▶ [ACTIVITY]:
Please go through the listing below and count the lines where the string "nuestras" appears. Answer with the number only.
RECORDS FOR PROCESSING below:
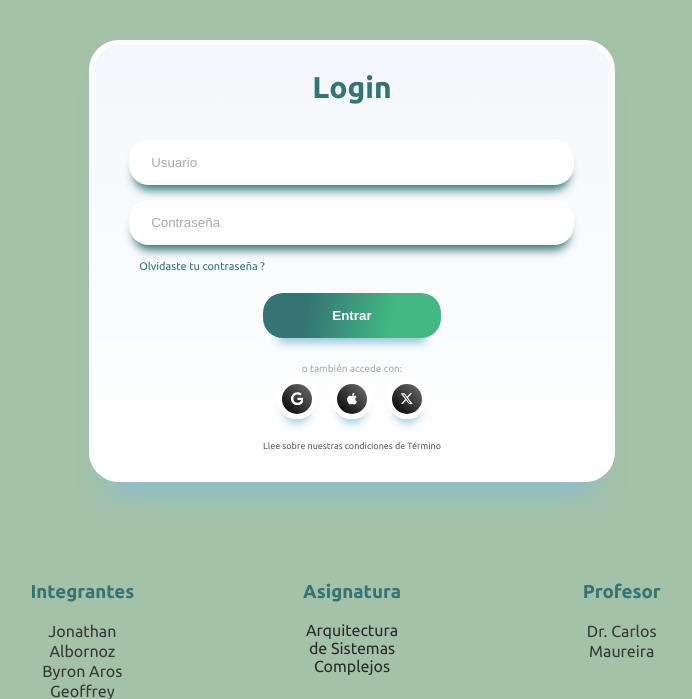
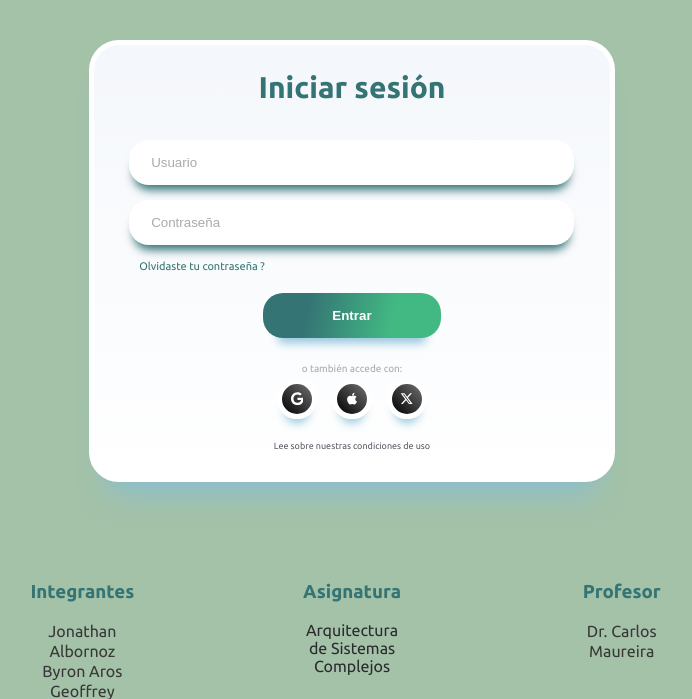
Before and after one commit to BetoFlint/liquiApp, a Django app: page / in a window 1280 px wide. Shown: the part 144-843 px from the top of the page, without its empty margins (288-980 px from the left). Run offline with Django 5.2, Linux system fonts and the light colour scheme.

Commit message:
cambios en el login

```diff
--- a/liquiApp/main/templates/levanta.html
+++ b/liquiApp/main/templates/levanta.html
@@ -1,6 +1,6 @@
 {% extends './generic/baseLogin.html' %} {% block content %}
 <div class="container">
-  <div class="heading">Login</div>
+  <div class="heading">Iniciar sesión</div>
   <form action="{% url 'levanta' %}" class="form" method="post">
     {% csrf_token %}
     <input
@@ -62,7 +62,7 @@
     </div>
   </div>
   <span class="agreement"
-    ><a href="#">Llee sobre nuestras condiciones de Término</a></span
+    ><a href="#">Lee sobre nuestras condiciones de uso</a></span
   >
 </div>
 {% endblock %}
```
End of RECORDS FOR PROCESSING.
RECORDS FOR PROCESSING below:
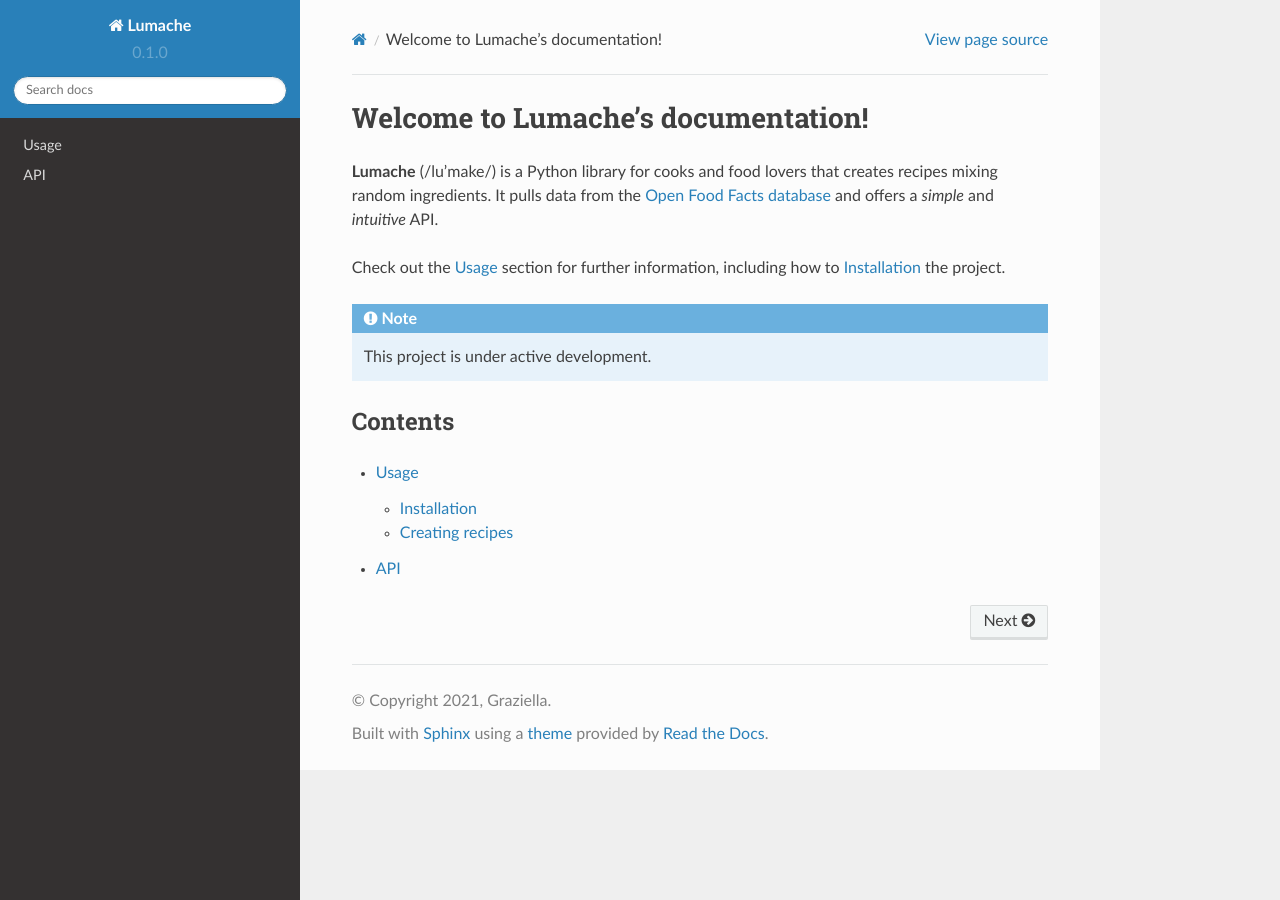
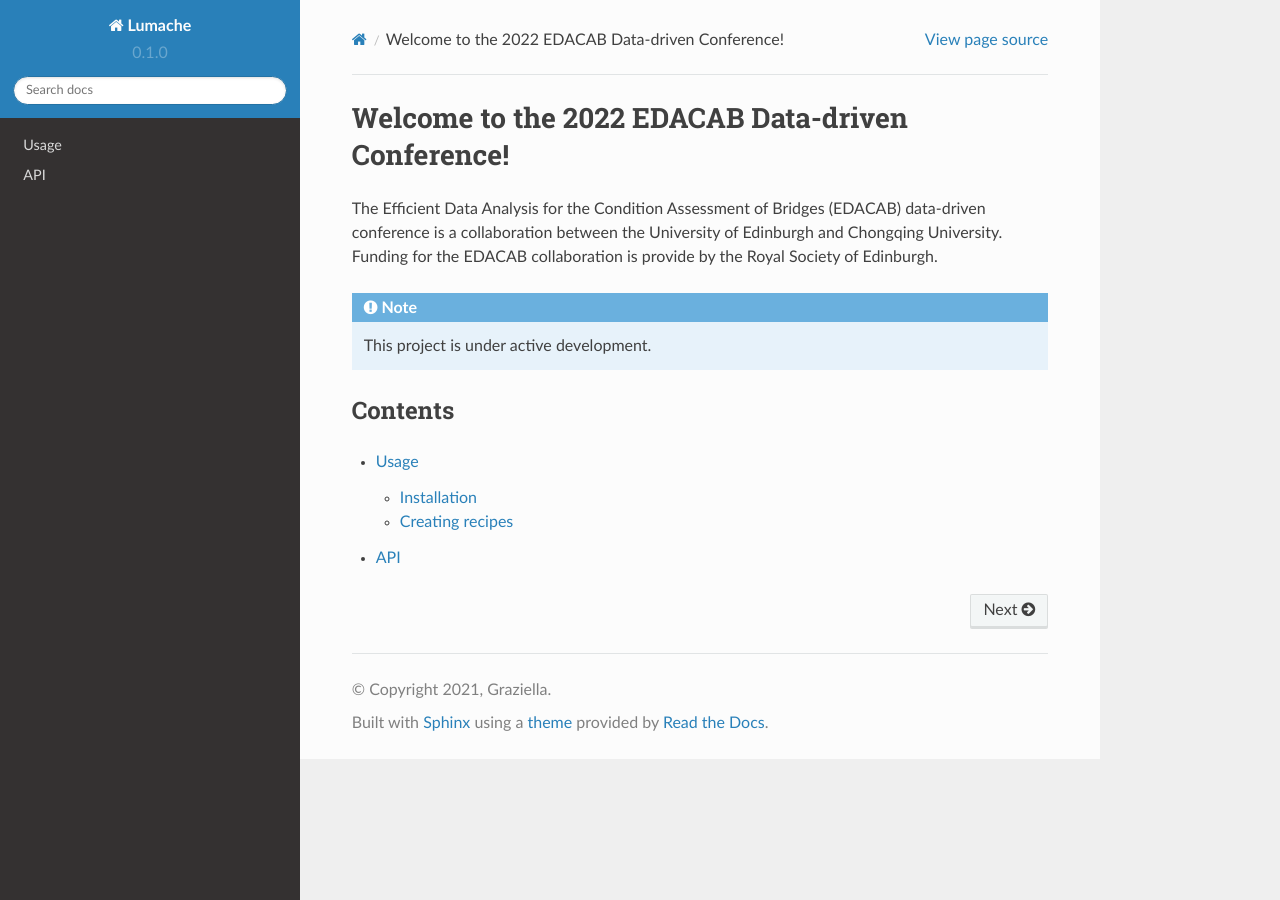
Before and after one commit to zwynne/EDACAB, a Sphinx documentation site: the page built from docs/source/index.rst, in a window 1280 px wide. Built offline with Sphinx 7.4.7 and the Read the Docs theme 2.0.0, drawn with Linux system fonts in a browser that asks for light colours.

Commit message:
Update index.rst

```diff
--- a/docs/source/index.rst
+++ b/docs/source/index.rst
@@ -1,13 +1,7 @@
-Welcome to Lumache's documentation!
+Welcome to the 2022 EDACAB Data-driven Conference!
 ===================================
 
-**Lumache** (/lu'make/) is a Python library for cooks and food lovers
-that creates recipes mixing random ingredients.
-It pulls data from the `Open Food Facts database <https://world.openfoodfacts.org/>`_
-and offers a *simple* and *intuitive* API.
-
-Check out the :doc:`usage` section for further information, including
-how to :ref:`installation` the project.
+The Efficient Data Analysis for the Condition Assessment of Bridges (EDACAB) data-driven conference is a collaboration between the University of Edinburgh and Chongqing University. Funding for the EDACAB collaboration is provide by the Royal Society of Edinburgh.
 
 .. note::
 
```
End of RECORDS FOR PROCESSING.
RECORDS FOR PROCESSING below:
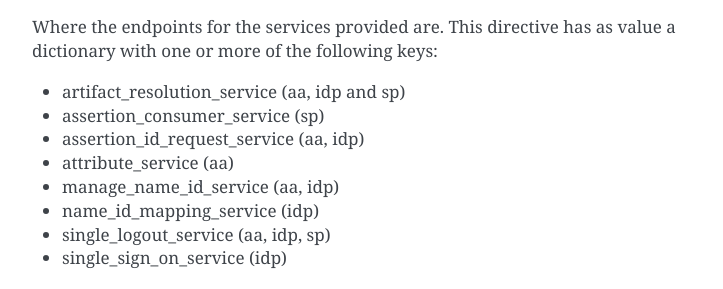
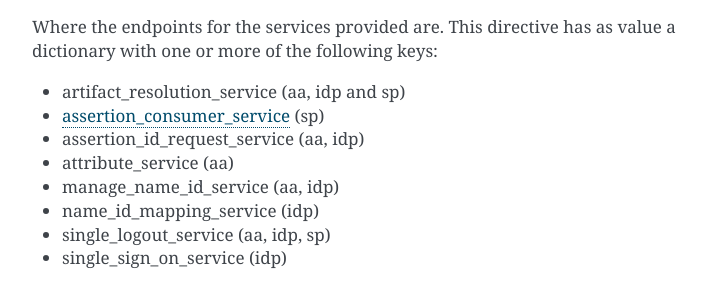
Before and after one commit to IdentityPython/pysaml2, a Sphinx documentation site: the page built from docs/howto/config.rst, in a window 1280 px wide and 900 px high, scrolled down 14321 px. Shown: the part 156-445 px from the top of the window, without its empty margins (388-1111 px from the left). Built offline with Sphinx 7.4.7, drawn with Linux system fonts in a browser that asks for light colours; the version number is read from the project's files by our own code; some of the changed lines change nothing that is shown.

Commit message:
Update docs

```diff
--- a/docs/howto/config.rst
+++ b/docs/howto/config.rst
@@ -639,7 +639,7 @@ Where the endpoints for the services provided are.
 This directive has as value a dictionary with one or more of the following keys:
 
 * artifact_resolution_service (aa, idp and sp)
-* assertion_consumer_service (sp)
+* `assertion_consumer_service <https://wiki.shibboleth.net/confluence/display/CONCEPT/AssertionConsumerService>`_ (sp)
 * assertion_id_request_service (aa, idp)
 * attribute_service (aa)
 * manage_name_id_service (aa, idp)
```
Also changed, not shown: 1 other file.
End of RECORDS FOR PROCESSING.
▶ [RESPONSE BOX]:
2